Money talks, indeed. In an effort to downplay the unhealthiness of soda and get its consumers back, Coca-Cola provided financial and logistical support to a nonprofit organization, Global Energy Balance Network (GEBN), whose research shifted the blame for obesity away from bad diets and stressed the importance of exercise, according to The New York Times. The organization was heavily criticized for its attempt to downplay any connection between sugary drinks and obesity, reports Consumerist.
A recent email leak revealed that Coca-Cola paid GEBN “unrestricted grants” on excess of $1.5 million, reports Eater. Though the University of Colorado returned $1 million in donations and maintained that its motives were based on good science, the group disbanded on December 1 due to “resource limitations.”
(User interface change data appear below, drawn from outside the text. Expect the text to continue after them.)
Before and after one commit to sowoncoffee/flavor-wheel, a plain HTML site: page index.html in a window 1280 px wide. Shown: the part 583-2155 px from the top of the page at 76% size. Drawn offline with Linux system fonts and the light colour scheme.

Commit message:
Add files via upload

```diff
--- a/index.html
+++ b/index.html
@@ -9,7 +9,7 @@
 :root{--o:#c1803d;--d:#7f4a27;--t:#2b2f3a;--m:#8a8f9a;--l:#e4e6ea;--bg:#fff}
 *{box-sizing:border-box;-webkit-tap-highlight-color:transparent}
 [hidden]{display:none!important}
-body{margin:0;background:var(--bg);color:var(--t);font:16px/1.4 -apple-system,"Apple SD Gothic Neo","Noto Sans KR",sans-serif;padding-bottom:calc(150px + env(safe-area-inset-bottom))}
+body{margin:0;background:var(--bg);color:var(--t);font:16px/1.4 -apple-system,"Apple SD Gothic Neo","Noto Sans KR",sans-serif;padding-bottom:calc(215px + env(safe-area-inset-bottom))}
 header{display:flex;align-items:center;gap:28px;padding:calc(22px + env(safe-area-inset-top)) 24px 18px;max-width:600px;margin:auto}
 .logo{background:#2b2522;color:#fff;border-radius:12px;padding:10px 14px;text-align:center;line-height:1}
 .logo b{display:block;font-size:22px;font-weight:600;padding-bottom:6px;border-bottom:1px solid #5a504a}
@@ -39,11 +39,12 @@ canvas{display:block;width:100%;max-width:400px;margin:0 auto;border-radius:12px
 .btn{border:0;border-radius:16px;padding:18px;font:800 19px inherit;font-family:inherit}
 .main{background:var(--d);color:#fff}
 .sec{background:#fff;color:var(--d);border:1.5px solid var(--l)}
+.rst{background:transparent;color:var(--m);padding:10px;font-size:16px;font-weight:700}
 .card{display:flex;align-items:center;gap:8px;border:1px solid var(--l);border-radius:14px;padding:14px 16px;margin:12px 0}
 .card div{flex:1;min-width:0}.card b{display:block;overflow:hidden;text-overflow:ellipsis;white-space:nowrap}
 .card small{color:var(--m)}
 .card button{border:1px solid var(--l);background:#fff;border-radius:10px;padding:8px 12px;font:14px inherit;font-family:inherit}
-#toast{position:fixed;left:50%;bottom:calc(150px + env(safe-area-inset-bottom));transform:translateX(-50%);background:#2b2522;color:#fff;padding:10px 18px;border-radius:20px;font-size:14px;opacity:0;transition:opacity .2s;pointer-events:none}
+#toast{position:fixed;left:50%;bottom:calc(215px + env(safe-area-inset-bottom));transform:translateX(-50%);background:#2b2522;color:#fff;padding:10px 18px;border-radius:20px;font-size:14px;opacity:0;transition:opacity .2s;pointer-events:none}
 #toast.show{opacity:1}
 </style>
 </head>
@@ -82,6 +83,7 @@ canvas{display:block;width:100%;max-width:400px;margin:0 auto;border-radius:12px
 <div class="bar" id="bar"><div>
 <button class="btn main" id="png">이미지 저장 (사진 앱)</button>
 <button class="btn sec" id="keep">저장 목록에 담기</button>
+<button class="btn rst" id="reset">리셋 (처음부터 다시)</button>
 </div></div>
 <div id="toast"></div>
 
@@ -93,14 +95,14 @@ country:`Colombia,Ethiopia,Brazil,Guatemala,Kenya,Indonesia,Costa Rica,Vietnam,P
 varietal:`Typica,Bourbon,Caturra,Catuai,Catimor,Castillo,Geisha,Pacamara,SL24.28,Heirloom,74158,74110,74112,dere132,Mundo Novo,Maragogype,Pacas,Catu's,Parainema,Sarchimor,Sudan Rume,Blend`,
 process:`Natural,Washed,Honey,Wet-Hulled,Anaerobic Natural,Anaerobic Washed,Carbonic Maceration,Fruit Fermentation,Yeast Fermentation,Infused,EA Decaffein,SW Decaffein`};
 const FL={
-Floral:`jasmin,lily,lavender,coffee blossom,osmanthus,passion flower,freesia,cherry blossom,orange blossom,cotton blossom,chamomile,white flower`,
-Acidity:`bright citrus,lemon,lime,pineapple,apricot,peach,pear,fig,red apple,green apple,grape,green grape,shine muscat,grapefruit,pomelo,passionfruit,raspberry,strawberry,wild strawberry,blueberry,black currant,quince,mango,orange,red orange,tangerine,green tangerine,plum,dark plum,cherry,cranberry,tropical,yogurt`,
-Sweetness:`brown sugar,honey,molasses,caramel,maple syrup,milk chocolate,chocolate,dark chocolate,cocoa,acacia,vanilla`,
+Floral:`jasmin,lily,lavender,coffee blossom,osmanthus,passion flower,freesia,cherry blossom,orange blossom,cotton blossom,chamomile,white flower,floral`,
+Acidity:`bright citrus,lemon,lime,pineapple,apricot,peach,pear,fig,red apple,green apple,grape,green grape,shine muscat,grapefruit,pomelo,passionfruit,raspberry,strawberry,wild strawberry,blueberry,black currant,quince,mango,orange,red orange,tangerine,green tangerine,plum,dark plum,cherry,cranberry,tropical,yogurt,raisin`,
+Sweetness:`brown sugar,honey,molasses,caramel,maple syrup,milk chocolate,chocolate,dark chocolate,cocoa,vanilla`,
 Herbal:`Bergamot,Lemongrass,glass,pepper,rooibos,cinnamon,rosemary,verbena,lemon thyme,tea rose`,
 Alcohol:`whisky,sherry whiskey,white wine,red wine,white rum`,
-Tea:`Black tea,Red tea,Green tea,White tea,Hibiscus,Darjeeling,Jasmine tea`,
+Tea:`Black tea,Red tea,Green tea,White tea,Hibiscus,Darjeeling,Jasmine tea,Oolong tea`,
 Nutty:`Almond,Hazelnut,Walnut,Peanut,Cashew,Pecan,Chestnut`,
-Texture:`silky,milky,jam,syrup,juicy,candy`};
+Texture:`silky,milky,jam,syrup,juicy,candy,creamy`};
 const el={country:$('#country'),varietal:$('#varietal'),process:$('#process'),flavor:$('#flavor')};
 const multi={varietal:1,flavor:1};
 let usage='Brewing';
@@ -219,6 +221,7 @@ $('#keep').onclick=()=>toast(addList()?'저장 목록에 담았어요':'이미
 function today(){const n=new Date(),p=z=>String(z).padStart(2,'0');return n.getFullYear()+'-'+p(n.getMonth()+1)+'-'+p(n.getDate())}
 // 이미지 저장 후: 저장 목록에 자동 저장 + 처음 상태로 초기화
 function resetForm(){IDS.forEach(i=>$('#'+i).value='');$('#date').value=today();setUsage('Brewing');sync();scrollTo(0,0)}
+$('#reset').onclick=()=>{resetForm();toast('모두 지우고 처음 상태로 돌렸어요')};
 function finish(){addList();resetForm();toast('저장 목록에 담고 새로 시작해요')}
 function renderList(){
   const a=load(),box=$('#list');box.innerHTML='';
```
The Denver Post reveals that James Hill, a University of Colorado professor and the president of GEBN, accepted $550,000 from Coca-Cola, traveled the world on Coca-Cola’s dime for speaking engagements, and used his influence to solicit a job for his son through Coca-Cola. Hill says the money was provided, “to present research to other scientists and to encourage physical activity and responsible eating habits,” and adds that he no longer accepts money from Coca-Cola.